In comments on yesterday’s post, anarbitraryauthor and Laura raised a pair of critical issues related to our search for alternatives to pain and punishment. When students “misbehave,” is it because they’re “bad and lazy” (as we educators often assume) or because they don’t understand how their behaviors affect others? Anarbitraryauthor suggests it’s often a lack of empathy:
Although the majority of teenagers are usually self-centered, if they know how much something they do bothers someone else, they usually change their behavior (as is true for most of the human population). It’s more of an awareness issue, I think, than actual lack of empathy: It’s not that they don’t care about others, they just don’t know what they are doing affects others (and if they did, they would “feel” for that person). Even if they are told it, until they experience it for themselves, I don’t think they can truly be aware of it.
And Laura reminded me that it’s hard – and frustrating – to be asked to manage yourself when you believe that management isn’t your job:
I know that among my students, many of them resent my efforts to shift the management from me to them, simply because they have concluded from years of schooling that it is NOT their job to pay attention to what they are doing and monitor it (and that includes time, content, all aspects of their schoolwork) but instead MY job… and their resistance to taking on the responsibility can be considerable.
Some of the resistance to self-management I saw on Monday was related to the lack of empathy, and some did flow from resentment. If you’ve spent years doing things one way (“Behave for Ms. X or she’ll get mad and punish you”), it’s terribly hard to start doing things another way (“Think about the needs of others in our learning community”) – especially when the rest of your day fits the old paradigm. It’s as hard for us teachers to step out of the “make them do it” paradigm as it is for students to abandon the “Ms. X will make me do it” mindset.

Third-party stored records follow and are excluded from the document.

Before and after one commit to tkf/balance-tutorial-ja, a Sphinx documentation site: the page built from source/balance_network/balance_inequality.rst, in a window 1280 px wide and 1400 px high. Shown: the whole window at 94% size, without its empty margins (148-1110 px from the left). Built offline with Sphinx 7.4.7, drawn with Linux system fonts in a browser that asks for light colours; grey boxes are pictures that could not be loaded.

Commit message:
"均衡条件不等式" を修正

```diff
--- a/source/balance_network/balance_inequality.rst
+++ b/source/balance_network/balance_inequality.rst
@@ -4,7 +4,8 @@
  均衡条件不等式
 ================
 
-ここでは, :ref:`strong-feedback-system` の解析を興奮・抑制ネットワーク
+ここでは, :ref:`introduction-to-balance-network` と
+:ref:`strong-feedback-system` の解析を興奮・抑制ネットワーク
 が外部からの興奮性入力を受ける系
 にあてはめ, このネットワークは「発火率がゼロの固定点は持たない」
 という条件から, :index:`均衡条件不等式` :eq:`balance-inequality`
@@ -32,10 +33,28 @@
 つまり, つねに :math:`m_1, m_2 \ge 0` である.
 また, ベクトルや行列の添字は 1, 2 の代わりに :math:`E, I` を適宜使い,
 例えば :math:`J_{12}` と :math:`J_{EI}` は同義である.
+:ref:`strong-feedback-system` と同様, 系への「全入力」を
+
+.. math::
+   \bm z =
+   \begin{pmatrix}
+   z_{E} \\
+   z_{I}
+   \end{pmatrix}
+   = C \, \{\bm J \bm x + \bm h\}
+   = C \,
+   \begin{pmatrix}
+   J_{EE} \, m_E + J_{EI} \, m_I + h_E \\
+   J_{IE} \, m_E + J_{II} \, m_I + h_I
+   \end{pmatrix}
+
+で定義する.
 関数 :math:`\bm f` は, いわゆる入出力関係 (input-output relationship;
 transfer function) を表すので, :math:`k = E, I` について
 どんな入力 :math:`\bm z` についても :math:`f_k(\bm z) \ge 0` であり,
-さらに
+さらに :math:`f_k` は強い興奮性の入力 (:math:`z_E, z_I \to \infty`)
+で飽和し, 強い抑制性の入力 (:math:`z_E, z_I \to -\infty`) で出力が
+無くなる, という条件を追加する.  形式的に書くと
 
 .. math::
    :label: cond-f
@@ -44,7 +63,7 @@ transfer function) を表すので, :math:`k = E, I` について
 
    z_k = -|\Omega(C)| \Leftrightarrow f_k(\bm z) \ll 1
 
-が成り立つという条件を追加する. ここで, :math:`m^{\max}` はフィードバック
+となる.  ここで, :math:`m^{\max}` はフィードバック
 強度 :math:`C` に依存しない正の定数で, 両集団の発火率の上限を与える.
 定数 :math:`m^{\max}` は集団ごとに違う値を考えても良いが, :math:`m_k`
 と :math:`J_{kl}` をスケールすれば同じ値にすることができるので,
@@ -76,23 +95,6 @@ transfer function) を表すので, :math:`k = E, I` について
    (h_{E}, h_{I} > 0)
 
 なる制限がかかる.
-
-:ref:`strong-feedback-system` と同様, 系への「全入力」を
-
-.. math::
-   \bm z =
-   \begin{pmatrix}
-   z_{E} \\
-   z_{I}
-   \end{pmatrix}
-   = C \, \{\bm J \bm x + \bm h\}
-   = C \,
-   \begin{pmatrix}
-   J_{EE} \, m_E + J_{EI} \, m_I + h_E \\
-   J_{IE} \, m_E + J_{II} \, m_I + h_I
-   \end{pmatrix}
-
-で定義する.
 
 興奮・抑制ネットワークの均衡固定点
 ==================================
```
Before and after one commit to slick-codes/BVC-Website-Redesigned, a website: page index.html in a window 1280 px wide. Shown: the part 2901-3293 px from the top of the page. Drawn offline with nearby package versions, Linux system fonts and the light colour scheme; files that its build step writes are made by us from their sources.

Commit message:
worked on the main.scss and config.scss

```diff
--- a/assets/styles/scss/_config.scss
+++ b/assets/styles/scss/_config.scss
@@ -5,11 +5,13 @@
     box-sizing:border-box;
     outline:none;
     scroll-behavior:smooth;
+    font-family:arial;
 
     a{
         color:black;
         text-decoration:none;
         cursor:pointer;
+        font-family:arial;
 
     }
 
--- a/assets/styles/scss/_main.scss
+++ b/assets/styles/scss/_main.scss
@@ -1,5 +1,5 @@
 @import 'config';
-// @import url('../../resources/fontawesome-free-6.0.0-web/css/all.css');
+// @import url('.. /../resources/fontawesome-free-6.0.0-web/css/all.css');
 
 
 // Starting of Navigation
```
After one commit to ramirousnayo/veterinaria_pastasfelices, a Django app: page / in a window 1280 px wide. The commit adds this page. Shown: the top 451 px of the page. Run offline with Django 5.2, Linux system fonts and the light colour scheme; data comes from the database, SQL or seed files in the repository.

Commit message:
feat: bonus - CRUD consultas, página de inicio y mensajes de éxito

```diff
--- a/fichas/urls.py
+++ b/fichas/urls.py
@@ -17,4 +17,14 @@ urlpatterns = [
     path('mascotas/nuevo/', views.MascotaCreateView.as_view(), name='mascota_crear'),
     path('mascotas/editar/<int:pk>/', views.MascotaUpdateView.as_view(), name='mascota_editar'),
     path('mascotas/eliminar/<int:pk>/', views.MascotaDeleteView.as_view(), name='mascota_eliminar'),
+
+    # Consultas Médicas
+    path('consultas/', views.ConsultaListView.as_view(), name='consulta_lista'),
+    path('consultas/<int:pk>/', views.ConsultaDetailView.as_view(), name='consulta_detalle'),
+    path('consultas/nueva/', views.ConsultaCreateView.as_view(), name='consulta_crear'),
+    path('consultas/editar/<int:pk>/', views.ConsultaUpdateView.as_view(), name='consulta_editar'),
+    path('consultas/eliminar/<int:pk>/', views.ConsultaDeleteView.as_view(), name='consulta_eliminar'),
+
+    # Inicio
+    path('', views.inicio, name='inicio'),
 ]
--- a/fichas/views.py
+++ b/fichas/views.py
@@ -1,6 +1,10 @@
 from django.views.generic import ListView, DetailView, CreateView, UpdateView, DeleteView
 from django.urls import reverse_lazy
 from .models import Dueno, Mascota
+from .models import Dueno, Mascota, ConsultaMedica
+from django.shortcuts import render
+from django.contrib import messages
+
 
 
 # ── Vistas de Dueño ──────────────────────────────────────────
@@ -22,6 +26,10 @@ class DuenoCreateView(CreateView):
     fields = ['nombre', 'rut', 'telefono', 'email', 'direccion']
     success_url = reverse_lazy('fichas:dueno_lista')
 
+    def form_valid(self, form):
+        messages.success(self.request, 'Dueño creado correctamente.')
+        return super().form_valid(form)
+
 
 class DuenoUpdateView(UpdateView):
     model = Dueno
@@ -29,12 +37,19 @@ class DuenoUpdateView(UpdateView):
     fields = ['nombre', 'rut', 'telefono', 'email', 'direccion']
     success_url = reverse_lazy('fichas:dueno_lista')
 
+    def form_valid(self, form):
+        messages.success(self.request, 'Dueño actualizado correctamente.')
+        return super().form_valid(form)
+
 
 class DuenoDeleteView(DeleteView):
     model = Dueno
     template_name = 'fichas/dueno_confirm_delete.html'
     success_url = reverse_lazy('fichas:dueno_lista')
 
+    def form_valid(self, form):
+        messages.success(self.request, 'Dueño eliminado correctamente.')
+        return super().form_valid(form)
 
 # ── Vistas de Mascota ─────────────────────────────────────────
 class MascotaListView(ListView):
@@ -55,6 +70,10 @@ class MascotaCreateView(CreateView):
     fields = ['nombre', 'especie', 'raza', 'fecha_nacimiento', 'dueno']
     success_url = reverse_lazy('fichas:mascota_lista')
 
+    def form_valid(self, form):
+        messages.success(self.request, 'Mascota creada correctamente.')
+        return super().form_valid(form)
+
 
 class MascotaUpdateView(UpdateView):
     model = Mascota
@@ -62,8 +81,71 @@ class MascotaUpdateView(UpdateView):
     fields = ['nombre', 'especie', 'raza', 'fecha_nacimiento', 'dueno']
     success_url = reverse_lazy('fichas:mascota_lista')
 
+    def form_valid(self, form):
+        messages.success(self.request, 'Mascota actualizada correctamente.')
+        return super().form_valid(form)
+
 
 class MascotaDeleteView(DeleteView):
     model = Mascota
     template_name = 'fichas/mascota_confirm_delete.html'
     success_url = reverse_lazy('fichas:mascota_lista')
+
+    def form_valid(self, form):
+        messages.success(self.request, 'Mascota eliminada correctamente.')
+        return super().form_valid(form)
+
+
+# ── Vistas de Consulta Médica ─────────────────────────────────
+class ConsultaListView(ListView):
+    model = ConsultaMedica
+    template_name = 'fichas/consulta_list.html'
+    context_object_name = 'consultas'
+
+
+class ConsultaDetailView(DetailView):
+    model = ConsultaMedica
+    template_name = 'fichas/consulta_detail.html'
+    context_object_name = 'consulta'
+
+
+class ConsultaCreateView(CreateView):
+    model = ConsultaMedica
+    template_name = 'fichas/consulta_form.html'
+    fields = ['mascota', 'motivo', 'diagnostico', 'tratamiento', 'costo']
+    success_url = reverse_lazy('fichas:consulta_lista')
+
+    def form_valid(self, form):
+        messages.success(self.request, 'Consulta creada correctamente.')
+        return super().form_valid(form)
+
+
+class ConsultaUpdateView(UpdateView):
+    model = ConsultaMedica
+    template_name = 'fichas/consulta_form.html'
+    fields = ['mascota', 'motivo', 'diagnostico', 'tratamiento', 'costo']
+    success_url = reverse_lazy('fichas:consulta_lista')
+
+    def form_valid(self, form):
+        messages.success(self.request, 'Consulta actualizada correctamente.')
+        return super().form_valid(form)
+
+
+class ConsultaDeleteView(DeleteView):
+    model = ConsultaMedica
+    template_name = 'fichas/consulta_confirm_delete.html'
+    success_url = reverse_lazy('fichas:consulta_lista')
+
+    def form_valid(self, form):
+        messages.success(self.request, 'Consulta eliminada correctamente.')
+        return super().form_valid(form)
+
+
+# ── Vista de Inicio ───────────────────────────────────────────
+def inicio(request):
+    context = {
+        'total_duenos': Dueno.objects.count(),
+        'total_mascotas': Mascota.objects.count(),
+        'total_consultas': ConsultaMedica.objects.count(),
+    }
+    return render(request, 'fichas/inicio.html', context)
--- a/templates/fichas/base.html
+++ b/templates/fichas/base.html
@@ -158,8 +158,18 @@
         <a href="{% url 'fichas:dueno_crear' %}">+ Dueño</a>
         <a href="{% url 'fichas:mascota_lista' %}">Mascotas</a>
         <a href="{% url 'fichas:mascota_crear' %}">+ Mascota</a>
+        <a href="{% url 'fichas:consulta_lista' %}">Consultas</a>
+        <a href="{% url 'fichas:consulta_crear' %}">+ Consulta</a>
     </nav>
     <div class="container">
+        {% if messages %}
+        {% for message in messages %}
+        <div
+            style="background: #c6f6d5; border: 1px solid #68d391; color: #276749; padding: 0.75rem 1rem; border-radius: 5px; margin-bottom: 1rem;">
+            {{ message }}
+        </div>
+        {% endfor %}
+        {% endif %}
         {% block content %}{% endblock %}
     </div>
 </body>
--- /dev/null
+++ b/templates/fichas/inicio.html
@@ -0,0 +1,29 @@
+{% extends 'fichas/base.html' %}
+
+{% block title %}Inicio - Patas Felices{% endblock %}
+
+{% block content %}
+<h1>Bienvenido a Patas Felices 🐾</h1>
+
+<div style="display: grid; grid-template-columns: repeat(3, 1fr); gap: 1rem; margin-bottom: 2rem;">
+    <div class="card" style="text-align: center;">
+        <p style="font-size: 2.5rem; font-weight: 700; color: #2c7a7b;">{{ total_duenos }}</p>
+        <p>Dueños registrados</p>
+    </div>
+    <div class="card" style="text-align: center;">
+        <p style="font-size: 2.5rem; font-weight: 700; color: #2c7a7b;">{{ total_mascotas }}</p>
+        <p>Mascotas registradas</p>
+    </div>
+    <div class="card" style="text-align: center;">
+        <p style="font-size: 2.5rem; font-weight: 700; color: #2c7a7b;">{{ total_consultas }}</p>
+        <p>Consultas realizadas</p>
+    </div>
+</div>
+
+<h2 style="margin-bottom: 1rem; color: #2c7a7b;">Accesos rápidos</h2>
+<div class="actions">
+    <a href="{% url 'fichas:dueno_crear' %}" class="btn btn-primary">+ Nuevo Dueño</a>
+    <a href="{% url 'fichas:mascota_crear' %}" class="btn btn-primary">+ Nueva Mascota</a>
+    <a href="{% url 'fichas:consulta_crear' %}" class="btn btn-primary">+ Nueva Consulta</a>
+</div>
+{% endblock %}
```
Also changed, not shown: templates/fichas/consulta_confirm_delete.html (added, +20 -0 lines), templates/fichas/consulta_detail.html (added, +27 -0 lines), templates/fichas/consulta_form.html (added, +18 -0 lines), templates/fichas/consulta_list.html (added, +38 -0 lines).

I had started to think about both lack of empathy and the resistance or inertia during a faculty meeting Monday afternoon. I’ve mentioned my face-to-face school’s new “advisory” program in this post; in essence, so far, it’s mainly been a time for students to reflect on their progress in a structured “data notebook.” Ms. X, in this case, was a younger teacher with an advisory group of seniors. “They hate it,” she said, “and I make them do it, but I really don’t know how to answer when they ask me why.”
Poor Ms. X! She’s a good, thoughtful teacher … who became a teacher because she was a good student and “loved school.” Even the implied threat of pain and punishment in the background is enough to make a “good student” like her do stuff. Ms. X would love to be able to explain why – most teachers, most of the time, probably would – but in the factory model, the task is more important than the reason. We “make them do it” because someone will “make us make them do it” and because “their boss will make them do it.”
And of course most students are “good” ones. They may gripe, but the possibility of pain and punishment will get them to “settle down and focus” even on a disagreeable, unpleasant, or meaningless task. So why change things?
But what lessons do students learn when teachers “makes them do it”? Can the task really be more important than the reason? And if not, how can we stop the “making” and “getting made?” What would that even look like?
It’s hard to contemplate answers, so we often avoid the questions. And when we do, don’t we usually grab the old, familiar pain and punishment tools?
quid respondētis, amīcī?